Great attitudes among team members is no accident; it’s the product of conscientious culture management. Positivity, mutual supportiveness, inclusiveness and encouragement can be shared just as easily (if differently) through an email or Slack message as in a physical meeting, if you take the time. Learn to recognize the difference between efficient communication and communication that’s terse or impersonal. Take the time to foster good culture not as an aside, but as an integral part of your management strategy.
You’ll soon find what we found- that your own employees will draw more and more talent your way, because of the happy experience they’ve lived firsthand.
5. Honest and Abundant Praise
Part of your business’s culture should involve your making time for praise. Somewhere between absent-minded pats on the virtual back and insincere flattery lies the genuine expression of your appreciation for great work. That appreciation creates a feedback loop in which team members, feeling appreciated, want to give their best for more than just monetary gain.
The art of effective praise is detailed in Dale Carnegie’s How to Win Friends and Influence People. Honest praise and well-earned rewards have an exponential effect on motivation and work quality that will be reflected in your team’s productivity. While some managers see praise as something to be held back, in my experience it’s best to let loose with it, so long as it’s sincere. A good manager doesn’t need to be reserved in order to maintain their authority. They need only be honest.
In the end, good managerial policies and practices are all that you need, even without your hands on the reins of a physical team confined to an office space. You’ll discover which employees thrive under more or less supervision and guidance, which ones have the attitude that supersedes all experience or learnable skills, and how to best motivate each individual.

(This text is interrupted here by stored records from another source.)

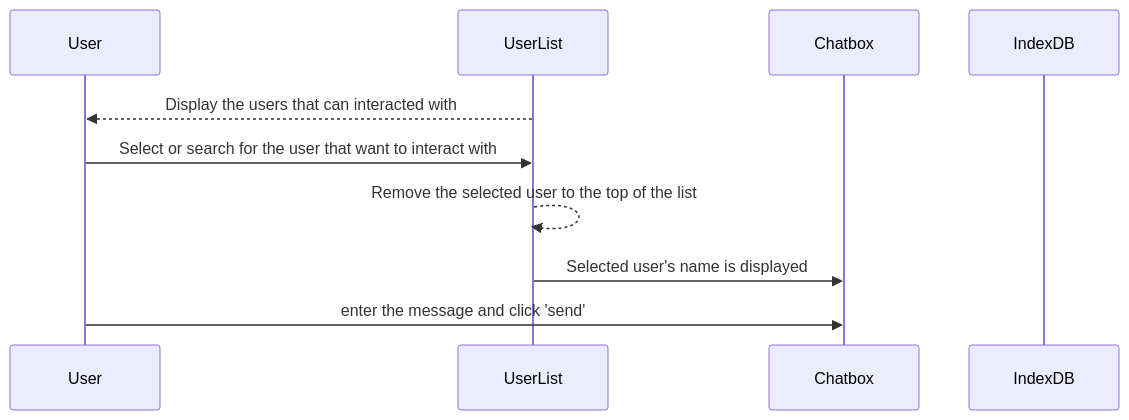
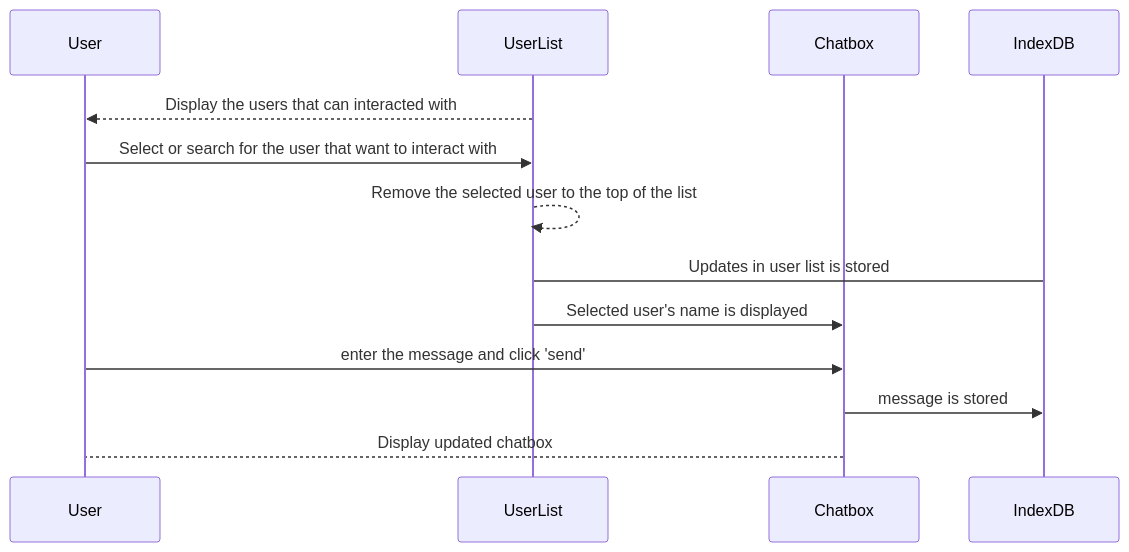
The diagram in team/m3/sammie-yu/feature-sequence-diagram.md (ginpks/TRANSPORTATION), drawn with Mermaid before and after one commit.

````diff
--- a/team/m3/sammie-yu/feature-sequence-diagram.md
+++ b/team/m3/sammie-yu/feature-sequence-diagram.md
@@ -1,13 +1,17 @@
 ```mermaid
 sequenceDiagram
     participant User
     participant UserList
     participant Chatbox
     participant IndexDB
 
     UserList -->> User: Display the users that can interacted with 
     User ->> UserList: Select or search for the user that want to interact with
     UserList -->> UserList: Remove the selected user to the top of the list
+    UserList -> IndexDB: Updates in user list is stored
     UserList ->> Chatbox: Selected user's name is displayed
     User ->> Chatbox: enter the message and click 'send'
+    Chatbox ->> IndexDB: message is stored
+    Chatbox --> User: Display updated chatbox
+    
 ```
````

Take the time to get to know your team personally. Without seeing them or having those interstitial water-cooler moments, it takes a mindful effort to build human relationships with them. Building those relationships is important, and not a detraction from your efficiency. In fact, strong interpersonal relationships will breed loyalty and motivation more than anything. With the right approach, that’s just as doable online as in the office.